Task material Block Start

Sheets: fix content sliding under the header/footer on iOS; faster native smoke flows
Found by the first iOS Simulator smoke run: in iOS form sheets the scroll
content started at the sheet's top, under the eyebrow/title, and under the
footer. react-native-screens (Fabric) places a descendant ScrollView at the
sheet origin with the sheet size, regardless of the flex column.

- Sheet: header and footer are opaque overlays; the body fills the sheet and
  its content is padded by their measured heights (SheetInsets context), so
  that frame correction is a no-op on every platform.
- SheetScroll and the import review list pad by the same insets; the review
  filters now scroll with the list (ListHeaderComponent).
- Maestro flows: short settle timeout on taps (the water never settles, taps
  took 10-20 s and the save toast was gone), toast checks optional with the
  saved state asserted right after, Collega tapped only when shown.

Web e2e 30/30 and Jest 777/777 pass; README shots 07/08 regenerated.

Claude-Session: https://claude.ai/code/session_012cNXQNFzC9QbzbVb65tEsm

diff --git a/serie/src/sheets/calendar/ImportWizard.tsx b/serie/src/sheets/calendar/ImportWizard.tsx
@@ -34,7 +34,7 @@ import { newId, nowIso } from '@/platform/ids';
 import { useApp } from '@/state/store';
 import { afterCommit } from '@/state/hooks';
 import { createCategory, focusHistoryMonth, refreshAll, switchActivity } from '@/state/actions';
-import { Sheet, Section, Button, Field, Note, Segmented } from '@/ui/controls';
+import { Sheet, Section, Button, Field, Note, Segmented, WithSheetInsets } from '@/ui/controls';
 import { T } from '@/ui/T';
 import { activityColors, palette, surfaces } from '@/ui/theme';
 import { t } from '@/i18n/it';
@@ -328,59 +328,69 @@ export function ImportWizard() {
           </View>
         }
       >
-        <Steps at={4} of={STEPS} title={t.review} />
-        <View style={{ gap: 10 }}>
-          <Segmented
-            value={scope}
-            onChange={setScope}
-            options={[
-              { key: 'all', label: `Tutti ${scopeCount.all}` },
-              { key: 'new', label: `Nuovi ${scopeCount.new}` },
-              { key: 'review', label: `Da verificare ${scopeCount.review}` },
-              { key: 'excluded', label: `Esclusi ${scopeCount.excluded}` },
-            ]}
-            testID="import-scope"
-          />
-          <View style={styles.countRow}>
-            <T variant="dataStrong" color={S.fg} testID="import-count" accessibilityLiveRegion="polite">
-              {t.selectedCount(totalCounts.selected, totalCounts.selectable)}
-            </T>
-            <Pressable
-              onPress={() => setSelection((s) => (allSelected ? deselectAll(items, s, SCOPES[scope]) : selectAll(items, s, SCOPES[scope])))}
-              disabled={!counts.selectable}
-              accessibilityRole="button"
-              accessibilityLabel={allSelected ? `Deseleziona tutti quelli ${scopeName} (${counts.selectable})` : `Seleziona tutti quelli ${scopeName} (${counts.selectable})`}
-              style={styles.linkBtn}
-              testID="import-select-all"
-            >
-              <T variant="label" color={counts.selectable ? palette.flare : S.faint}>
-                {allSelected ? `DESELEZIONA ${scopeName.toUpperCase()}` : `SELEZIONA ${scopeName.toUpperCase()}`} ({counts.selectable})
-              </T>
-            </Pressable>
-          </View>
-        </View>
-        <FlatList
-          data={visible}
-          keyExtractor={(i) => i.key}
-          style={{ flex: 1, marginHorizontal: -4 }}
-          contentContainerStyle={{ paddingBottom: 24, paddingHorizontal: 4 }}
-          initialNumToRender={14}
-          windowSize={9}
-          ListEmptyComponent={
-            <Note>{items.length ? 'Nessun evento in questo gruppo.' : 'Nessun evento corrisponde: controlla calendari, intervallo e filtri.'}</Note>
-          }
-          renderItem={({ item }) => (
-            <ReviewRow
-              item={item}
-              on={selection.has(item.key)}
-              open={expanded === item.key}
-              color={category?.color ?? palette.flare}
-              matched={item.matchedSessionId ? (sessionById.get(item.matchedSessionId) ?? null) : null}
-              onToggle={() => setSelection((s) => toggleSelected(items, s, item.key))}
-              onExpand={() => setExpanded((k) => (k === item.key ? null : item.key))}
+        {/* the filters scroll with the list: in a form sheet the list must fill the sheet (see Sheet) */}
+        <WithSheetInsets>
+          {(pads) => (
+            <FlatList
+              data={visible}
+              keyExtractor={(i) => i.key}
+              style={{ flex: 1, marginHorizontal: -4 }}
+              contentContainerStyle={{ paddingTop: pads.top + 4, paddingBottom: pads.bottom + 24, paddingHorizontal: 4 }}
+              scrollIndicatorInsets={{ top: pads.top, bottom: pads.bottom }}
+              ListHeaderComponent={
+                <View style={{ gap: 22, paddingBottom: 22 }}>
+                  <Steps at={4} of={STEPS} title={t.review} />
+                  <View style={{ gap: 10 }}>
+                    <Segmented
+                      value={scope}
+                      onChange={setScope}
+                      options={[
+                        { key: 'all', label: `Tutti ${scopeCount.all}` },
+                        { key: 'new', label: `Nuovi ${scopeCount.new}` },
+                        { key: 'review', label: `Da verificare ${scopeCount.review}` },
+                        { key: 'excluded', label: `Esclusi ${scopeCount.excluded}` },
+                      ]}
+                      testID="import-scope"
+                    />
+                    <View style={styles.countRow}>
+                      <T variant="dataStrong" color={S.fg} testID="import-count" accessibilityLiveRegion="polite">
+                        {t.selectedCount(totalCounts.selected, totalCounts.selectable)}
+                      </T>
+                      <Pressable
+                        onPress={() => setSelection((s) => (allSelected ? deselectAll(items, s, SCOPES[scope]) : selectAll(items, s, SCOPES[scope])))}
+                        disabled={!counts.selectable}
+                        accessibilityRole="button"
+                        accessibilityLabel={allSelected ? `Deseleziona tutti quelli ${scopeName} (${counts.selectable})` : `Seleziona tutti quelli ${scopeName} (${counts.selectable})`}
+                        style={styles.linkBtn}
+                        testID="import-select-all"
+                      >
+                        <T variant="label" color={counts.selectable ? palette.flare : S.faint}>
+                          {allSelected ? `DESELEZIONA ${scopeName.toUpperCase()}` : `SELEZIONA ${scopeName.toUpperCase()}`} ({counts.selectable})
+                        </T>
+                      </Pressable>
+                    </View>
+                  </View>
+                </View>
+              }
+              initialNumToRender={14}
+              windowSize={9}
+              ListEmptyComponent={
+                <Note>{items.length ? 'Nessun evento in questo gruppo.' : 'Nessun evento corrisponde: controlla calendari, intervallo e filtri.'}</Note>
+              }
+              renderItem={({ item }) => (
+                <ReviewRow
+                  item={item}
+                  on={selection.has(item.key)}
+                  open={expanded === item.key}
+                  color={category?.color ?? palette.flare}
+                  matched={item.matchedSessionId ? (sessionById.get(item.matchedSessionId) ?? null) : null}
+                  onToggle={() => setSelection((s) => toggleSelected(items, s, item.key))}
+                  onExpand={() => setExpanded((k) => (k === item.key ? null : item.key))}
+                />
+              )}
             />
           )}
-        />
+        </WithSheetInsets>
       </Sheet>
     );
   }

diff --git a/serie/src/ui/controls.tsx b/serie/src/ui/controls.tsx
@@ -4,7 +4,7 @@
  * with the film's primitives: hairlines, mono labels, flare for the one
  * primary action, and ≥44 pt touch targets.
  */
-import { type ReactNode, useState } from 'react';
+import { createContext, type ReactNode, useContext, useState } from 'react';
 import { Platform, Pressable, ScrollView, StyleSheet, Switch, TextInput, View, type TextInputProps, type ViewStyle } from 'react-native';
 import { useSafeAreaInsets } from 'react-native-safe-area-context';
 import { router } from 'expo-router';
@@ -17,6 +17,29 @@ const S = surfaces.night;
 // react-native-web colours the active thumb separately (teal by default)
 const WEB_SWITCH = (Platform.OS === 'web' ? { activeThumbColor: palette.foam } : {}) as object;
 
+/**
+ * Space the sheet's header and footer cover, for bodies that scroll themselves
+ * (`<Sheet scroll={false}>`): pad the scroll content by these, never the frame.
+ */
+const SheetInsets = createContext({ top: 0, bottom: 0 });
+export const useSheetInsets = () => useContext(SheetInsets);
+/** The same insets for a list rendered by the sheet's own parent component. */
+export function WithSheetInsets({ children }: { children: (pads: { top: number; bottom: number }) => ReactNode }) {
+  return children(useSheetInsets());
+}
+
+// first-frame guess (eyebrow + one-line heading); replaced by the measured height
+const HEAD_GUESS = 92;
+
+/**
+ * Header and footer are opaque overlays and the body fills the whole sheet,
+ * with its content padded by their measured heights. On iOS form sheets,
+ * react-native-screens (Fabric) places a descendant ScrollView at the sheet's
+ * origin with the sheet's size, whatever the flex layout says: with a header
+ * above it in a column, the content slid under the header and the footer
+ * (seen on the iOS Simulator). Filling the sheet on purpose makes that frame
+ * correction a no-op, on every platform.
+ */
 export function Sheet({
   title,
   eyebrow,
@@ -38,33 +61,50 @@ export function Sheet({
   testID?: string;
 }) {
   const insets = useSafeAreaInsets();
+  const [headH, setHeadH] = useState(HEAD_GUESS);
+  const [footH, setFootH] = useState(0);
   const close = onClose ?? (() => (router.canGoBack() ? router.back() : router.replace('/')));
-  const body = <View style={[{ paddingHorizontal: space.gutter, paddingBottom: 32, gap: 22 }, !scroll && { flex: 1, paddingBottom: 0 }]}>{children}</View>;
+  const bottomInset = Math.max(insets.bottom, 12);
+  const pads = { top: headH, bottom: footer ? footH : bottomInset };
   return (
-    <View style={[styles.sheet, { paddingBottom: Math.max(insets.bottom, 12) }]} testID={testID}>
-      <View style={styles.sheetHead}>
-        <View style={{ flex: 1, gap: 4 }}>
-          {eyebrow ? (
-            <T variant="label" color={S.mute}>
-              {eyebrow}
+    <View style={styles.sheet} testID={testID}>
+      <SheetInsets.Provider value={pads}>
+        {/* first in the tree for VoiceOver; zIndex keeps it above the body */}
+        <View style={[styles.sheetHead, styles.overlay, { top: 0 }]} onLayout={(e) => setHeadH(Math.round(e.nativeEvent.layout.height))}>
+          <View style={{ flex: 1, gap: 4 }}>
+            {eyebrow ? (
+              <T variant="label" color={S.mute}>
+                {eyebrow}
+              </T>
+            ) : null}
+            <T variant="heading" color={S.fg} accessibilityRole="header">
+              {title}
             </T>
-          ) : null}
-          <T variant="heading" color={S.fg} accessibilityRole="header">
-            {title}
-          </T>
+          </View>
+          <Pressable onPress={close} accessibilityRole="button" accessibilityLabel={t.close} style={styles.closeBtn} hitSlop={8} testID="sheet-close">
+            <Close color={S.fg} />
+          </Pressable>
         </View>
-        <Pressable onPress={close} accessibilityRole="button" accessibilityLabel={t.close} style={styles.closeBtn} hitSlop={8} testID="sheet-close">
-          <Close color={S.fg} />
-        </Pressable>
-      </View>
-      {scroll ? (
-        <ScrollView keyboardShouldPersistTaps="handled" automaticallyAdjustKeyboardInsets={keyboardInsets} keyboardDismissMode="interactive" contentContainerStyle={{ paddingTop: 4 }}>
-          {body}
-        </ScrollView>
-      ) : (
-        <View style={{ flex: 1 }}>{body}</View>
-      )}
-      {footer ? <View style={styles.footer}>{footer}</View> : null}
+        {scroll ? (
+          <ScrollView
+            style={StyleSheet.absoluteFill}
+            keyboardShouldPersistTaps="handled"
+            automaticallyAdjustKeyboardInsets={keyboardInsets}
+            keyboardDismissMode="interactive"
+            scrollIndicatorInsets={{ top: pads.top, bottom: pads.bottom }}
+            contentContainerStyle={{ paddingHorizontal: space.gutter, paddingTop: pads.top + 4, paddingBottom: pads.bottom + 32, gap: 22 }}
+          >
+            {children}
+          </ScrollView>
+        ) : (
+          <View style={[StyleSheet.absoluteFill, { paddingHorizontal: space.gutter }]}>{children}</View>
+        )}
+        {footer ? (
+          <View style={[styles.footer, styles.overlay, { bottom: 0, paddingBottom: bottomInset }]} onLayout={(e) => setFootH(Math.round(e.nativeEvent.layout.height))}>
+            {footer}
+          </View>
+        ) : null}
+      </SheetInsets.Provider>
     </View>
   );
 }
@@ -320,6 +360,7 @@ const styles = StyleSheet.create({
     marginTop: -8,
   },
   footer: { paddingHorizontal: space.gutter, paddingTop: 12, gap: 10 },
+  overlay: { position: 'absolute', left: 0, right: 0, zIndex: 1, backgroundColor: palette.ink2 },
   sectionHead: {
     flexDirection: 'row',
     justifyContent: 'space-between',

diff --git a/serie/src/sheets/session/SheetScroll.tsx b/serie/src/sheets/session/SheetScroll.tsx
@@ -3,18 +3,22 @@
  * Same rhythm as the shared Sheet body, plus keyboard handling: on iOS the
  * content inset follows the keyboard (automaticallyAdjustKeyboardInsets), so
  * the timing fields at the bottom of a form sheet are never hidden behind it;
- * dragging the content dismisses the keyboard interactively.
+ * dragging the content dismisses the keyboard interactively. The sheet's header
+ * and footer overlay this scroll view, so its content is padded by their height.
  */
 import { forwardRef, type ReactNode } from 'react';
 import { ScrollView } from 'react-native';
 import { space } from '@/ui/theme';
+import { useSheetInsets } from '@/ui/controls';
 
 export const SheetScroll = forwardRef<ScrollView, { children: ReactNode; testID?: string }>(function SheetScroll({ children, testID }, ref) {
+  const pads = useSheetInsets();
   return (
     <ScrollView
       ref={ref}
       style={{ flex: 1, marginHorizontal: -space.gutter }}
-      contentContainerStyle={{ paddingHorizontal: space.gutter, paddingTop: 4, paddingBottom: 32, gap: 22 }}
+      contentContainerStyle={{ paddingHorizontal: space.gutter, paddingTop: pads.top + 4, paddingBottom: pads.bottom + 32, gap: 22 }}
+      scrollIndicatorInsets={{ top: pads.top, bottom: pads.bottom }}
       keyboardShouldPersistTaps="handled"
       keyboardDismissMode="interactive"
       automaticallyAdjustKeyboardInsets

Task material Block End

• Prompt: Check each line of the entries above for the word "handled". List the ones that have it.

• Solution for this problem:
-        <ScrollView keyboardShouldPersistTaps="handled" automaticallyAdjustKeyboardInsets={keyboardInsets} keyboardDismissMode="interactive" contentContainerStyle={{ paddingTop: 4 }}>
+            keyboardShouldPersistTaps="handled"
       keyboardShouldPersistTaps="handled"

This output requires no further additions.